Years ago, audiences fell in love with Muriel Heslop on the big screen, and now they are falling in love with her all over again, this time at the theatre.
Has there ever been a more likeable dag/outsider?! One just has to admire her daring, her nerve, that she will do anything to achieve her dreams, and damn any-one, or even any notion of her own self pride, that can get in the way.
Maggie McKenna steps very comfortably into the shoes that were filled in the movie by Toni Colette in the movie. She gives a wonderful performance, playing a classic ‘plain Jane’ character who will do anything that she can to break away from her mundane, bland life.
At every turn in her journey Muriel thinks big, and I think that this is the best way to describe Simon Phillips’ production. This is a big, bold, brassy show. The cast is great, as are the costumes and sets-by Gabriela Tylesova (simply a genius), and the music by Abba, Kate Miller-Heidke and Keir Nuttall, and Isaac Hayward.
PJ Hogan’s book, in the main, gives Muriel the same journey that she went on in the film. When characters bring out into song, via some very catchy melodies by Miller-Heidi’s and Nuttal, in true music theatre style, their feelings and thoughts spring to the surface.
Joining Maggie in the principal cast are Madeline Jones as Muriel’s gutsy best friend, Rhonda, Gary Sweet plays her bullish, insensitive father, Bill, Justine Clarke is her good natured, passive mother, Betty, and Helen Dallimore plays Bill’s ever appearing ‘what a coincidence’ friend and playmate Deidre Chambers. The large ensemble cast are all wonderful.
There are so many great moments in the show. Such as the times when the Abba quartet appear out of nowhere to play for Muriel when her spirits sag, and that great scene when Rhonda gives Muriel’s friends a crushing, well deserved serve after they had been so cruel to her. Some people in the audience couldn’t help but applaud.
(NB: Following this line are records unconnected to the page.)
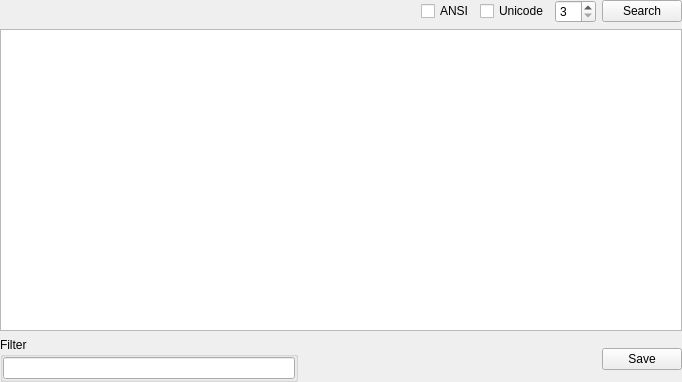
First picture: the form in SearchStrings/searchstringswidget.ui, repository horsicq/FormatWidgets, before the edit.
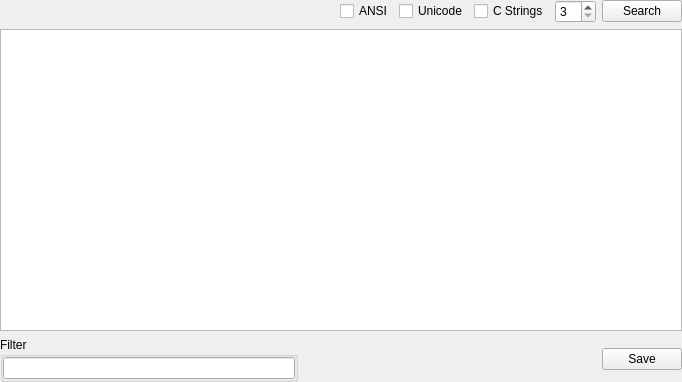
Second picture: the form after the edit.

Diff of the .ui file:
```diff
--- a/SearchStrings/searchstringswidget.ui
+++ b/SearchStrings/searchstringswidget.ui
@@ -55,6 +55,13 @@
        </property>
       </widget>
      </item>
+     <item>
+      <widget class="QCheckBox" name="checkBoxCStrings">
+       <property name="text">
+        <string notr="true">C Strings</string>
+       </property>
+      </widget>
+     </item>
      <item>
       <widget class="QSpinBox" name="spinBoxMinLength">
        <property name="minimum">
```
This is a wonderful night in the theatre and a credit to everyone involved. MURIEL’S WEDDING THE MUSICAL is playing the Roslyn Packer Theatre until the 27th January, 2018.